Now, I’m curious to know whether or not you already have fire extinguishers or a fire safety & training plan for your home? If you don’t, get started TODAY; I really hope this helps to keep all of you safe.
Wishing a warm & safe holiday season on all of you!
This is a great blog post Tina! So happy that you and the family are okay and by the grace of God things could’ve been worst but wasn’t 🙌🏾
I’m in insurance and there are still a few of these things I hadn’t done. Thank you for the reminder and for linking some helpful items
Great blog post! You reminded me of a few things!
Definitely a post worth reading and REREADING!! We tend to get so busy going about our days that oftentimes important, life saving information like this can easily get pushed to the back burner. This is a great reminder to check and replace the batteries in my smoke detector, replace my decade old fire extinguisher and see if my body is still agile enough to climb out of the windows of my house!! I’m am soooo grateful that you guys are all okay!! Thank God!!!

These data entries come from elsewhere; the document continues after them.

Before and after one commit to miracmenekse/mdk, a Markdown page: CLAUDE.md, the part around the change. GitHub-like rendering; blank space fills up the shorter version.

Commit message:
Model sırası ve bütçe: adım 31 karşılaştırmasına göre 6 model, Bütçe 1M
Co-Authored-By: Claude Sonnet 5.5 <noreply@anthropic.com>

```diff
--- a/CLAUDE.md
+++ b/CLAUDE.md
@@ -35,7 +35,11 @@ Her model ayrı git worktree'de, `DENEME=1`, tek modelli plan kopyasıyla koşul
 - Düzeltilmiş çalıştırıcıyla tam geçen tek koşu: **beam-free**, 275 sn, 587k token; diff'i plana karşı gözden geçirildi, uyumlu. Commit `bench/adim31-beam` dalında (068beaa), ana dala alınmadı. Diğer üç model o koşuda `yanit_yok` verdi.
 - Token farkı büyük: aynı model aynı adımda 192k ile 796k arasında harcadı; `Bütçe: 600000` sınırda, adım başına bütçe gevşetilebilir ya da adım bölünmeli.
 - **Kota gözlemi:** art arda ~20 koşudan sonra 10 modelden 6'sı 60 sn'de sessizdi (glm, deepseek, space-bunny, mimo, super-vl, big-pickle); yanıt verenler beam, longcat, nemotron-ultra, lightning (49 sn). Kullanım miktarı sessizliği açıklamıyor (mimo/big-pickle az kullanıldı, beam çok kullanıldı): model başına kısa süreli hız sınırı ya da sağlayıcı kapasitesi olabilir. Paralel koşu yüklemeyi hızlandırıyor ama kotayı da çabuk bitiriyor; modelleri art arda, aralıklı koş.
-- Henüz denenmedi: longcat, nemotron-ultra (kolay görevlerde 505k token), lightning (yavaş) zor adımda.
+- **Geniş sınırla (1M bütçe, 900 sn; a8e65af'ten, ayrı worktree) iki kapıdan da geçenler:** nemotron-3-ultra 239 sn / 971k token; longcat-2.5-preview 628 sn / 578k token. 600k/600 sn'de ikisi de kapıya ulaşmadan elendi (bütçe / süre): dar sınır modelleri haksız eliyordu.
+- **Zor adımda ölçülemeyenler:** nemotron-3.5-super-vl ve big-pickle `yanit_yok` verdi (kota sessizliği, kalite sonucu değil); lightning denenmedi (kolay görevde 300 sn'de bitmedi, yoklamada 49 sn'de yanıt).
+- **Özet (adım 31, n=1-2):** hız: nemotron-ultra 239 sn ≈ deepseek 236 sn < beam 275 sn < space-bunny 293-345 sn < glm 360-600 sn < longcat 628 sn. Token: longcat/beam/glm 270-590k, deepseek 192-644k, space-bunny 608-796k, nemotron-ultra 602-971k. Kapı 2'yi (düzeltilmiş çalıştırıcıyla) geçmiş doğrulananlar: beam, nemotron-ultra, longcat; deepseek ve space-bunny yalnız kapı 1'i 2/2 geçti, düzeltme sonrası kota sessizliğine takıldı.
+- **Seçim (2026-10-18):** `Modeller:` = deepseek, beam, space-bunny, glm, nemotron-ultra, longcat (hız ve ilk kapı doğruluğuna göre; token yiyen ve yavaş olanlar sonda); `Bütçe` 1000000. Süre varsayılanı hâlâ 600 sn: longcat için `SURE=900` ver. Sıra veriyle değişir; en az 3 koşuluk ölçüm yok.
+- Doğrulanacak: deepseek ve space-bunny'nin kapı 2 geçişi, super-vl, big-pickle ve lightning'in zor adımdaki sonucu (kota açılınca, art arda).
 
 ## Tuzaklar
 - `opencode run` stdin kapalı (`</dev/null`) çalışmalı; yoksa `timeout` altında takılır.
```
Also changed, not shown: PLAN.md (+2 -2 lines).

[…] What better way to cheer up than with some delicious food? A study by The Journal of Positive Psychology, found that when people engage in small creative activities, they are more relaxed and happier in everyday life. Cooking or baking is a great way to bond with family and friends while putting your creativity to the test. One way to do this is to get a group together and have a cooking competition. Being able to get creative with loved ones will lift your spirits. And the added element of competition is sure to bring some added exhilaration. There is no shortage of fun cooking contests to try out. The possibilities are endless so hit the kitchen and get cooking, just be sure to take necessary safety precautions! […]
Thank you for bringing it up!
Also, remember to clean the space around your heating units. Lint and dust are highly flammable and even a little spark is enough to make them catch fire. You can avoid dust build-up by vacuuming inside and around your furnace every month. For wall furnaces, clean inside the burner compartments. Clean this area at least once a month during winter to avoid lint buildup. For natural gas furnaces, the flame should burn blue. Orange or yellow flames may mean your furnace needs cleaning or adjusting by a professional.